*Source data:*
☆ ☆ ☆ ☆ ☆ ☆ ☆

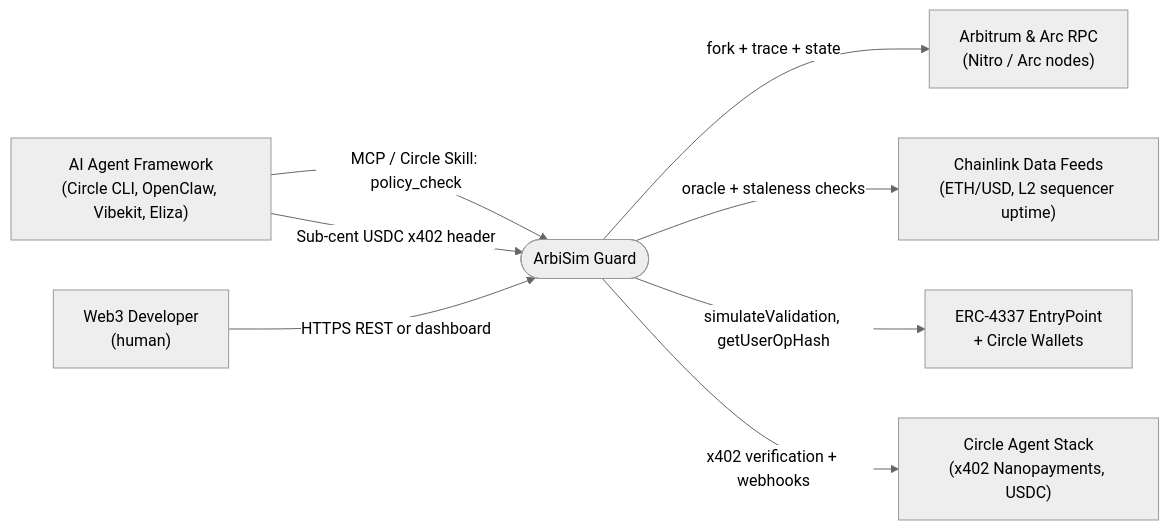
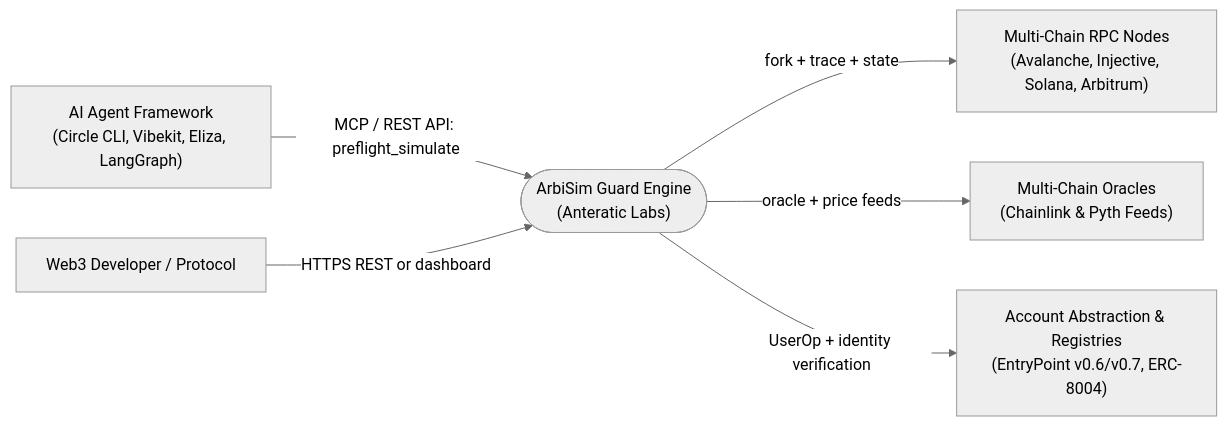
One commit to CoderRahul01/ArbiSim changed the first of 3 diagrams in docs/architecture/hld.md. Above: the diagram before and after it, drawn with Mermaid (neutral theme). The commit also changed other lines of this file and 33 other files, not shown here.

Commit message:
feat: multi-chain security pivot, llms.txt, sitemap, OpenGraph previews & dark luxury UI overhaul

````diff
--- a/docs/architecture/hld.md
+++ b/docs/architecture/hld.md
@@ -13,19 +11,16 @@
 ```mermaid
 flowchart LR
-    Agent["AI Agent Framework<br/>(Circle CLI, OpenClaw, Vibekit, Eliza)"]
-    Dev["Web3 Developer<br/>(human)"]
-    ArbiSim(["ArbiSim Guard"])
-    ArbRPC["Arbitrum & Arc RPC<br/>(Nitro / Arc nodes)"]
-    Chainlink["Chainlink Data Feeds<br/>(ETH/USD, L2 sequencer uptime)"]
-    EP["ERC-4337 EntryPoint<br/>+ Circle Wallets"]
-    Circle["Circle Agent Stack<br/>(x402 Nanopayments, USDC)"]
+    Agent["AI Agent Framework<br/>(Circle CLI, Vibekit, Eliza, LangGraph)"]
+    Dev["Web3 Developer / Protocol"]
+    ArbiSim(["ArbiSim Guard Engine<br/>(Anteratic Labs)"])
+    MultiRPC["Multi-Chain RPC Nodes<br/>(Avalanche, Injective, Solana, Arbitrum)"]
+    Oracles["Multi-Chain Oracles<br/>(Chainlink & Pyth Feeds)"]
+    EP["Account Abstraction & Registries<br/>(EntryPoint v0.6/v0.7, ERC-8004)"]
 
-    Agent -->|MCP / Circle Skill: policy_check| ArbiSim
-    Dev    -->|HTTPS REST or dashboard| ArbiSim
-    Agent  -->|Sub-cent USDC x402 header| ArbiSim
+    Agent -->|MCP / REST API: preflight_simulate| ArbiSim
+    Dev -->|HTTPS REST or dashboard| ArbiSim
 
-    ArbiSim -->|fork + trace + state| ArbRPC
-    ArbiSim -->|oracle + staleness checks| Chainlink
-    ArbiSim -->|simulateValidation, getUserOpHash| EP
-    ArbiSim -->|x402 verification + webhooks| Circle
+    ArbiSim -->|fork + trace + state| MultiRPC
+    ArbiSim -->|oracle + price feeds| Oracles
+    ArbiSim -->|UserOp + identity verification| EP
 ```
````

☆ ☆ ☆ ☆ ☆ ☆ ☆

*Aim of the exercise:* In the data above, count the lines where the word "Guard" appears; reply with the number only.

*Answer for this exercise:* 2